As with the start of Cycle 1, Moses met Pharaoh at the break of a new day. Notice God’s command in Exodus 8:20, “Get up early in the morning and confront Pharaoh as he goes to the river…” Even after the great river turned to blood, stubborn Pharaoh kept coming to its stinky shores to pray. So, this time God promised a scourge of flies. For the first time, Pharaoh heard Goshen would be plague-free.
The winged nuisances filled every room in every home. They ruined everything. The king called for Moses and attempted a compromise. Just sacrifice in the land, and all would be well. But Moses would not settle for less than God commanded. Pharaoh complied. But, when relief came, he went back on his word and hardened his heart again.

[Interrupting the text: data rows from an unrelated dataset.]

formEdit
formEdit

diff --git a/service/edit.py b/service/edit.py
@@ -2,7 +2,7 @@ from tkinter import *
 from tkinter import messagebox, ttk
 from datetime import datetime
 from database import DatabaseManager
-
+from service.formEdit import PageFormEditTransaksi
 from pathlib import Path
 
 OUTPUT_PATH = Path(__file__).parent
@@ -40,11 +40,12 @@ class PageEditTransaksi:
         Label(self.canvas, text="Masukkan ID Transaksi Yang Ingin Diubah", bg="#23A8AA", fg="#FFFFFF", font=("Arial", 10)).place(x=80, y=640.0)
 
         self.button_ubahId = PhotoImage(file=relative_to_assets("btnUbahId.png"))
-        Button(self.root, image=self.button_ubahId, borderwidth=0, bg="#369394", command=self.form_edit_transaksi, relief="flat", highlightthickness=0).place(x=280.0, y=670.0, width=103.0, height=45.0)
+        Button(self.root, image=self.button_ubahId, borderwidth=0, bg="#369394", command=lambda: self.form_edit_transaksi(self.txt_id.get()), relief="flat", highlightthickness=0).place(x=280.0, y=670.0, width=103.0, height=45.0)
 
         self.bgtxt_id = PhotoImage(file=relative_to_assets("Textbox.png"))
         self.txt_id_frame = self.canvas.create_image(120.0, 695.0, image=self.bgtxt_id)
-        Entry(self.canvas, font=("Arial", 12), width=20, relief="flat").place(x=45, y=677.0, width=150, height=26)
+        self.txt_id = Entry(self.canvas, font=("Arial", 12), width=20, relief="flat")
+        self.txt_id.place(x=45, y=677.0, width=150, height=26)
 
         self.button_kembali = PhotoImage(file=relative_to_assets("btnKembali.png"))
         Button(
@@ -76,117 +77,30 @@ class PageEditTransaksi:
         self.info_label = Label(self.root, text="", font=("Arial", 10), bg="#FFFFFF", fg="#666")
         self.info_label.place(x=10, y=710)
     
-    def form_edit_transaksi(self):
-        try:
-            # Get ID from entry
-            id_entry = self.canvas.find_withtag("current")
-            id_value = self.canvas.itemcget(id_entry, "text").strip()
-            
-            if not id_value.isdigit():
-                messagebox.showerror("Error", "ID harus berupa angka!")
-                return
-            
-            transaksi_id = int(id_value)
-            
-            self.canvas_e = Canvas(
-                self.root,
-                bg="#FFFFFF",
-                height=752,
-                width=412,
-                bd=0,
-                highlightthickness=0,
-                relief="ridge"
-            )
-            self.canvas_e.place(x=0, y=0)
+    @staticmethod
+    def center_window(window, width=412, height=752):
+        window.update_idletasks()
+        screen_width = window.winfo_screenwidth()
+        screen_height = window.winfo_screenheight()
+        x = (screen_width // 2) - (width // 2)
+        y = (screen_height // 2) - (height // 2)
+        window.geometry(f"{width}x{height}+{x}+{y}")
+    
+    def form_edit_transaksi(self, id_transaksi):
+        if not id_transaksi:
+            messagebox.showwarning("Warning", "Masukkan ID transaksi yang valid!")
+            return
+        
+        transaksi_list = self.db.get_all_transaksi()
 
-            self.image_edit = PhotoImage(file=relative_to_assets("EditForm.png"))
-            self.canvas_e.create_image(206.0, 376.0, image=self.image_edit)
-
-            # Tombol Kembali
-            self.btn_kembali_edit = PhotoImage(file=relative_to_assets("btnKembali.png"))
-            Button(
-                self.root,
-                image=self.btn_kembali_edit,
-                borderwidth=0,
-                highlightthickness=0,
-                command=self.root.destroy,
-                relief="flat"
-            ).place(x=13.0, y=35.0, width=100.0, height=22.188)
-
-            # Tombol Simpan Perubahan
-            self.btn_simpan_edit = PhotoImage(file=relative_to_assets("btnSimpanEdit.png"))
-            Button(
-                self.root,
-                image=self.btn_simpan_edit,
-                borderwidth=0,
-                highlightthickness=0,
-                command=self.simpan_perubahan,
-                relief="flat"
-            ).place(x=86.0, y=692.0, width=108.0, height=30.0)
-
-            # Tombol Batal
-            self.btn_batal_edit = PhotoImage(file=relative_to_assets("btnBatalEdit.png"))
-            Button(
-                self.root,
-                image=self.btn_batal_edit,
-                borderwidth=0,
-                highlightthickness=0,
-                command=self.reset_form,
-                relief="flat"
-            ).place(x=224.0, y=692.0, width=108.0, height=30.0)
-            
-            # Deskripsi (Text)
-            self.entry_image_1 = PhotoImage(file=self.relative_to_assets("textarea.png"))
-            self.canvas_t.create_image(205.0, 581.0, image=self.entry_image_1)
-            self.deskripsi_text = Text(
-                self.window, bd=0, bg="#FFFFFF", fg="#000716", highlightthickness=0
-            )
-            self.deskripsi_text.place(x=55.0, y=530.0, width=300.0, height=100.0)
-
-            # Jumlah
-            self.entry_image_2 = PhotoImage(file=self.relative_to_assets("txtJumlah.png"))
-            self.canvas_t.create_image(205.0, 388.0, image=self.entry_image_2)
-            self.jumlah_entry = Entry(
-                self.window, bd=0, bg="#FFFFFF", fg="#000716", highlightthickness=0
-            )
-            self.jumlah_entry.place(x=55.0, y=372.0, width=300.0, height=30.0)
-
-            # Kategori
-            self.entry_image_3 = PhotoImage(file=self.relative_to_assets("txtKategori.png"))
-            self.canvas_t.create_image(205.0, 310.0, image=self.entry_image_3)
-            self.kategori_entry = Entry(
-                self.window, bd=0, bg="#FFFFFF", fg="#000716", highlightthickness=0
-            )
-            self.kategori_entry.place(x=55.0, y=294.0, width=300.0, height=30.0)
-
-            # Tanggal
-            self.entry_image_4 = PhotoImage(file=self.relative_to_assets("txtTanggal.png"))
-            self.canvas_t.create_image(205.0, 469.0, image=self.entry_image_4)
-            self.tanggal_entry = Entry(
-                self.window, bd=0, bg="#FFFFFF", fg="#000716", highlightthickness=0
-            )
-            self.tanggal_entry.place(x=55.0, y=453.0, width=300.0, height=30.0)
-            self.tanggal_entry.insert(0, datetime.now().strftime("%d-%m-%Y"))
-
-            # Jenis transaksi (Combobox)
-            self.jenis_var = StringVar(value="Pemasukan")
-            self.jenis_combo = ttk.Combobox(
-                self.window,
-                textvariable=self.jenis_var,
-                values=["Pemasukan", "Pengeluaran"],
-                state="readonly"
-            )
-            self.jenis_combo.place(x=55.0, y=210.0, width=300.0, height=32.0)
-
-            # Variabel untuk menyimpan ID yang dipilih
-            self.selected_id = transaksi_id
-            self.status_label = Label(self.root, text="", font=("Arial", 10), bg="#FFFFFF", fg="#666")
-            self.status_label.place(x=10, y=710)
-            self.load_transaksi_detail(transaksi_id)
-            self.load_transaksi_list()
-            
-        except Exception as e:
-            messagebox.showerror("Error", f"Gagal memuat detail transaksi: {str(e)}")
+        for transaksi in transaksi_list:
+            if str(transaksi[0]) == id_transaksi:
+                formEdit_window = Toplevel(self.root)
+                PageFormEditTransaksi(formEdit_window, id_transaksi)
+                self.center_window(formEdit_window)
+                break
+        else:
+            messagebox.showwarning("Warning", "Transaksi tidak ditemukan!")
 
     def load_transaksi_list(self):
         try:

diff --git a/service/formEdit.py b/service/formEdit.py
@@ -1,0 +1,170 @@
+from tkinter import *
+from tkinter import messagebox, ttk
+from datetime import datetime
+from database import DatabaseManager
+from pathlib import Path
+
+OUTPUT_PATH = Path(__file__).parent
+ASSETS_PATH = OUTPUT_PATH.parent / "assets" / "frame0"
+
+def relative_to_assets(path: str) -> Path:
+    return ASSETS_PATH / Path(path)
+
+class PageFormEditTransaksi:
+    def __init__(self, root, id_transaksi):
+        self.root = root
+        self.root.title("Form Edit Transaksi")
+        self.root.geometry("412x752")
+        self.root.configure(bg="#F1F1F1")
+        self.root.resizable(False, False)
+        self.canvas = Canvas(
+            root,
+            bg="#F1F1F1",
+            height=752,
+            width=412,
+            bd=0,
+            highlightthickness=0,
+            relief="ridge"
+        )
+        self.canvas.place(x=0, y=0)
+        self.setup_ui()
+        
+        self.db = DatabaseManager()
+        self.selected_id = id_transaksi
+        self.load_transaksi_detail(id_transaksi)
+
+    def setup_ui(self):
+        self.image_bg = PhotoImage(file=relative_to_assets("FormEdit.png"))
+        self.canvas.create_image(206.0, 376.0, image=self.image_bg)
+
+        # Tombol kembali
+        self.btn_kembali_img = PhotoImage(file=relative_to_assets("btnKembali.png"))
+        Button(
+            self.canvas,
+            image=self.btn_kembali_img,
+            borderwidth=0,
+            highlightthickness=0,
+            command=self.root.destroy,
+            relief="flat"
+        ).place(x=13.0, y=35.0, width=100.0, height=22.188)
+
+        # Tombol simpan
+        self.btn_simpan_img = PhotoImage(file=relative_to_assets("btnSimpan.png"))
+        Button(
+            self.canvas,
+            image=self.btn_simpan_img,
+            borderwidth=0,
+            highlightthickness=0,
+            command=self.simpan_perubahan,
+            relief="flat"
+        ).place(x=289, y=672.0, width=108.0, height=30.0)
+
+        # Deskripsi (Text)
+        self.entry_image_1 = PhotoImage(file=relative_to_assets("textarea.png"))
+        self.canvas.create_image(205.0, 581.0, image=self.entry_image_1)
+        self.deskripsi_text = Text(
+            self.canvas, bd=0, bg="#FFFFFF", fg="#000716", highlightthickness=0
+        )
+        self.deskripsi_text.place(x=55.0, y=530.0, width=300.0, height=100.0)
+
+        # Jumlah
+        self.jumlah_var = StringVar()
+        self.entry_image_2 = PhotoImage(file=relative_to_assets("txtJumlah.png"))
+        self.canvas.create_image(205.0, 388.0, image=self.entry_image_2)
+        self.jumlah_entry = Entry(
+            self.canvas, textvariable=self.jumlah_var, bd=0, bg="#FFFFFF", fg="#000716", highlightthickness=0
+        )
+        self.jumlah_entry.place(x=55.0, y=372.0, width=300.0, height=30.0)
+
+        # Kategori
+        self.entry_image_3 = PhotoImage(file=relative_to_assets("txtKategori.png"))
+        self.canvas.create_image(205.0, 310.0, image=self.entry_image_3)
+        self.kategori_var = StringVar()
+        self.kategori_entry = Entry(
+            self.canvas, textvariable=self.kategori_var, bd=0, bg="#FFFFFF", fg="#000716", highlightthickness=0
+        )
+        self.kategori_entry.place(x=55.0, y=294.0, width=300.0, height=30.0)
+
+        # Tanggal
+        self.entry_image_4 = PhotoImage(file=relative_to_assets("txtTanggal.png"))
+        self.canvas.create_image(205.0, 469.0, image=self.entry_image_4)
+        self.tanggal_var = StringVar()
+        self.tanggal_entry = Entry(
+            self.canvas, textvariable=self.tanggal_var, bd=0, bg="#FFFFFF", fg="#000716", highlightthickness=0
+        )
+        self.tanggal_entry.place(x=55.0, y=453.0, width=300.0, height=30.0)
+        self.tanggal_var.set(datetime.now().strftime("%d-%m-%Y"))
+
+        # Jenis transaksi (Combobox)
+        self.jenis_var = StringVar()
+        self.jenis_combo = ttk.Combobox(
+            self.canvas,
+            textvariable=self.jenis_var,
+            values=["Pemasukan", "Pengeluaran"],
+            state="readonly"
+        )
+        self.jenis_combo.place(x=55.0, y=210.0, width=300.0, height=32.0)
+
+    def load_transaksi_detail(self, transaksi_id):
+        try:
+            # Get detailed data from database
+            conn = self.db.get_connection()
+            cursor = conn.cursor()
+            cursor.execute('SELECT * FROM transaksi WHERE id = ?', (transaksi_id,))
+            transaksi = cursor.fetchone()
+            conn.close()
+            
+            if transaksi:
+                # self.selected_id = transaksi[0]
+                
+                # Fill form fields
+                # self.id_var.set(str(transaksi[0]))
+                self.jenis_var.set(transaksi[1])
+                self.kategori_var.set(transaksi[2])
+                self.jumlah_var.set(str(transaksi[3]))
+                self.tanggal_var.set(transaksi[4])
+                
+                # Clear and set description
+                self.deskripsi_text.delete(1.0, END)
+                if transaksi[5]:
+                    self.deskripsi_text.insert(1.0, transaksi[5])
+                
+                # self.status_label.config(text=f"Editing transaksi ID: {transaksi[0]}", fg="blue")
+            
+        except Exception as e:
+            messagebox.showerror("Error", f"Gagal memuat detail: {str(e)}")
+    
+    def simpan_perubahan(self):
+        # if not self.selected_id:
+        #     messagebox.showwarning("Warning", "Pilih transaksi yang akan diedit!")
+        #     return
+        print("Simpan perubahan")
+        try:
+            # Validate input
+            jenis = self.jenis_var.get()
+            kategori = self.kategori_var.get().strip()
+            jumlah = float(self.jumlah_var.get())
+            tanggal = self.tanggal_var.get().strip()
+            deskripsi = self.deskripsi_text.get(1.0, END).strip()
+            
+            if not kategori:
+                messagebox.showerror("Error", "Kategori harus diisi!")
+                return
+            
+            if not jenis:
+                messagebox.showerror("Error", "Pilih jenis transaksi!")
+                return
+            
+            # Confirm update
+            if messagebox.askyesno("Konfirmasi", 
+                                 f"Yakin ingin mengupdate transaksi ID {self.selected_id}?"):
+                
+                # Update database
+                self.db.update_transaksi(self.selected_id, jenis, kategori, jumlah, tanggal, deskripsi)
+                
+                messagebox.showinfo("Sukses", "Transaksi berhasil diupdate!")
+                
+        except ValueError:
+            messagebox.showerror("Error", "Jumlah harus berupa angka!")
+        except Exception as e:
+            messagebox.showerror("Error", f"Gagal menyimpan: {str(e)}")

In plague five, God increased the intensity by striking the livestock with a deadly disease. Hathor, the great mother goddess of the sun god Ra, was depicted as a cow. The Egyptians also had a sacred temple for a holy bull they believed was the embodiment of Apis, the god of strength and reproduction. Where were their mighty gods to save them now? This time, Pharaoh left to investigate Goshen and found every animal well fed and at rest. But Exodus 9:7 says, “…Yet his heart was unyielding and he would not let the people go.”
Next, God told Moses to take soot from a furnace and throw it in the air. Probably, this was a furnace much like the slaves used to make Pharaoh’s bricks. The grit blew through the land and caused a plague of festering, puss-filled boils. The magicians that tried to go toe to toe with Moses, were now stricken so severely they could not even stand.

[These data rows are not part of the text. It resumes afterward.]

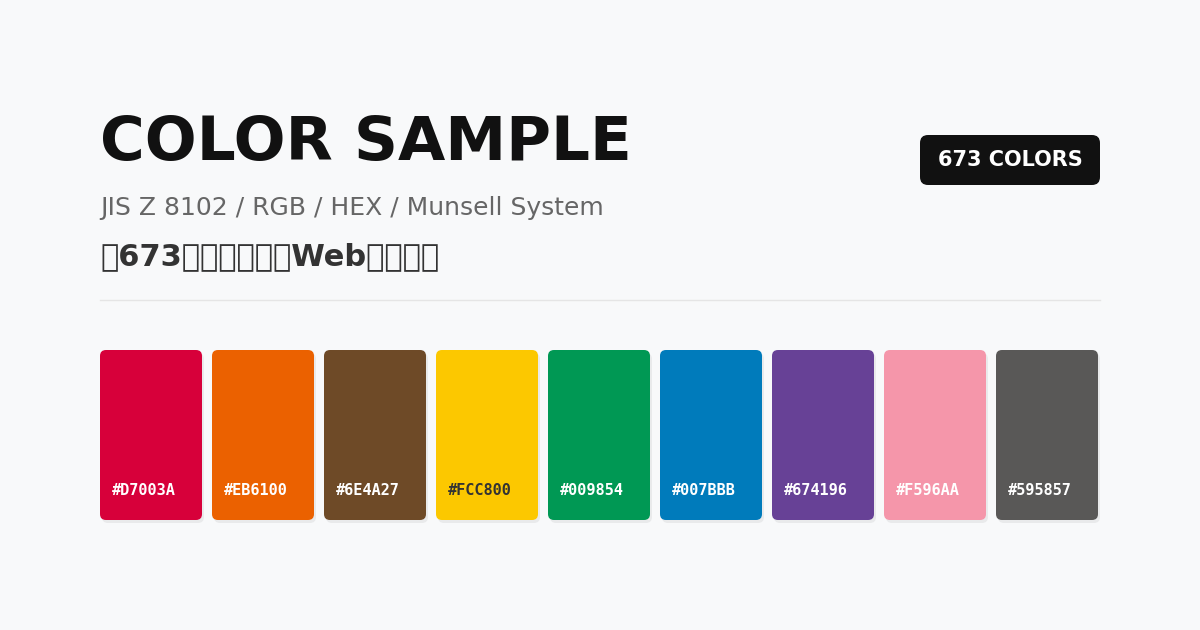
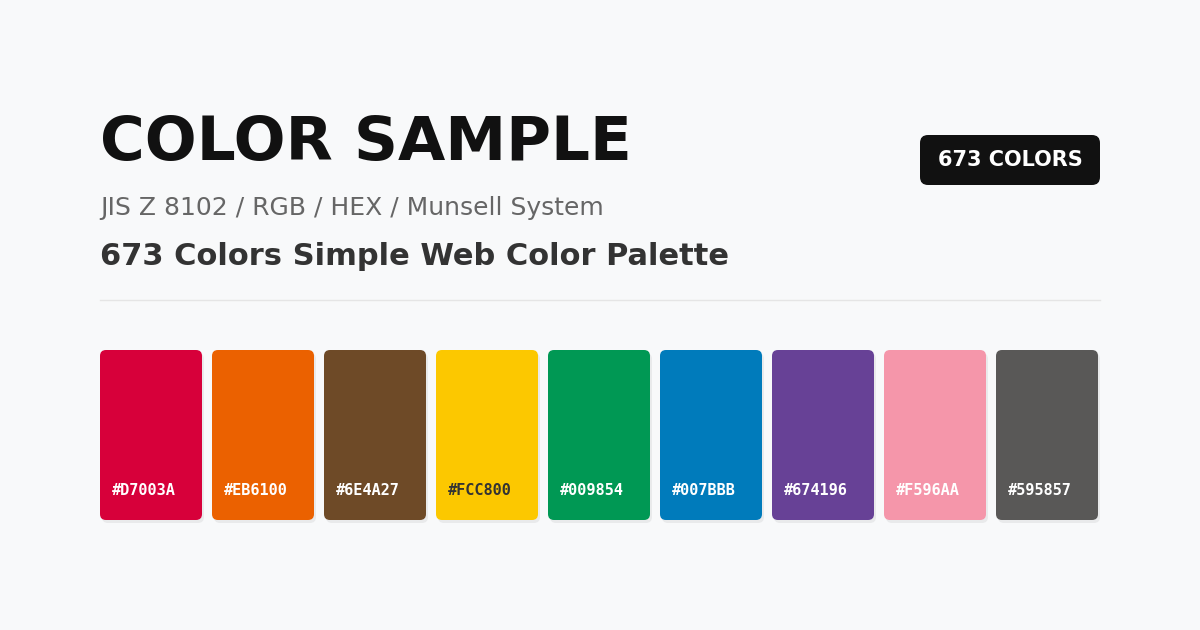
Add files via upload

Changed region(s): [[0.0617, 0.3619, 0.6167, 0.4524]]

diff --git a/script.js b/script.js
@@ -53,7 +53,6 @@ function parseCSV(text) {
     const name = cols[3] || "";
     const rawHex = cols[4] || "FFFFFF";
     const hex = rawHex.startsWith('#') ? rawHex : `#${rawHex}`;
-    const munsell = cols[5] || "-";
 
     const textColor = getContrastTextColor(hex);
 
@@ -62,7 +61,6 @@ function parseCSV(text) {
       kanaName,
       name,
       hex,
-      munsell,
       textColor
     };
 
@@ -169,7 +167,8 @@ function renderListView(colorList) {
 }
 
 /**
- * 【修正】「RGB：」の直後の余計なスペースを除去 (例: RGB：#DF548F)
+ * カラーサンプル（詳細画面）の表示
+ * ※マンセル値を削除し、RGBのみを表示
  */
 function showDetailView(globalIdx) {
   globalCurrentIndex = globalIdx;
@@ -201,7 +200,6 @@ function showDetailView(globalIdx) {
       <div class="info-rgb-group">
         <span class="info-rgb-label">RGB：</span><span class="info-hex">${colorData.hex.toUpperCase()}</span>
       </div>
-      <div class="info-munsell">マンセル値：${colorData.munsell}</div>
     </div>
   `;
 }

diff --git a/index.html b/index.html
@@ -68,7 +68,7 @@
     </main>
 
     <!-- SEO補強用フッター説明文 -->
-    <footer style="max-width: 1200px; margin: 40px auto 20px; padding: 0 20px; font-size: 12px; color: #666666; line-height: 1.6;">
+    <footer style="display: none;">
         <p>当サイトは、JIS規格 Z 8102:2001（物体色の色名）で定義された269色の和名・洋名を含む、全673色を網羅したシンプルなWebカラーサンプル（色見本帳）です。各カラーサンプル・色見本ページでは、RGB値（16進数カラーコード）やマンセル値を一目で確認できます。Webデザイン、グラフィックデザイン、イラスト制作、配色検討の際にご活用ください。</p>
     </footer>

Once more, God sent Moses to confront Pharaoh early in the morning. Still, he refused to yield. So, Moses lifted his hands. Giant chunks of ice struck the earth with such force they stripped the trees of their branches. The storm crushed the crops and anything living in the fields. It was the worst storm in Egypt’s history. Pharaoh confessed, “I have sinned.” Moses prayed but when the thunder stopped, he sinned again.
Before the eighth plague, Moses and Aaron visited Pharaoh and asked, “How long will you refuse to humble yourself?” Pharaoh was dug in like an old tick on a dog. This time, even Pharaoh’s officials sided with Moses, “Do you not realize all of Egypt is ruined?” (Exodus 10:7). He tried again to control the outcome and broker a compromise on his terms. Go and sacrifice, but just leave the women and children behind. When Moses refused he and Aaron were driven from Pharaoh’s presence.
Like a hungry, invading army, locusts filled the land and devoured everything in sight. Pharaoh quickly called for Moses and pleaded, “Forgive my sin and pray for me once more!” Predictably, when a wind carried the bugs away, he hardened his heart again.
Then, Moses stretched his hand and darkness filled the land. The Bible says the darkness was so thick it was like you could touch it. The great Ra was the sun god, creator of the world, who made the crops grow. This god traveled in a circuit across the heavens in the day, and down into the underworld at night, only to rise victorious the next morning.
In this ninth wonder, their divine light went dark. What a psychological hit that must have been. Pharaoh attempted to dictate the terms once more. This time, everyone could go, except for their flocks and herds. I love Moses response in Exodus 10:26, “…not a hoof is to be left behind.” At that, Pharaoh threatened Moses with death if he ever saw his face again.
What lessons can we learn from the plagues today?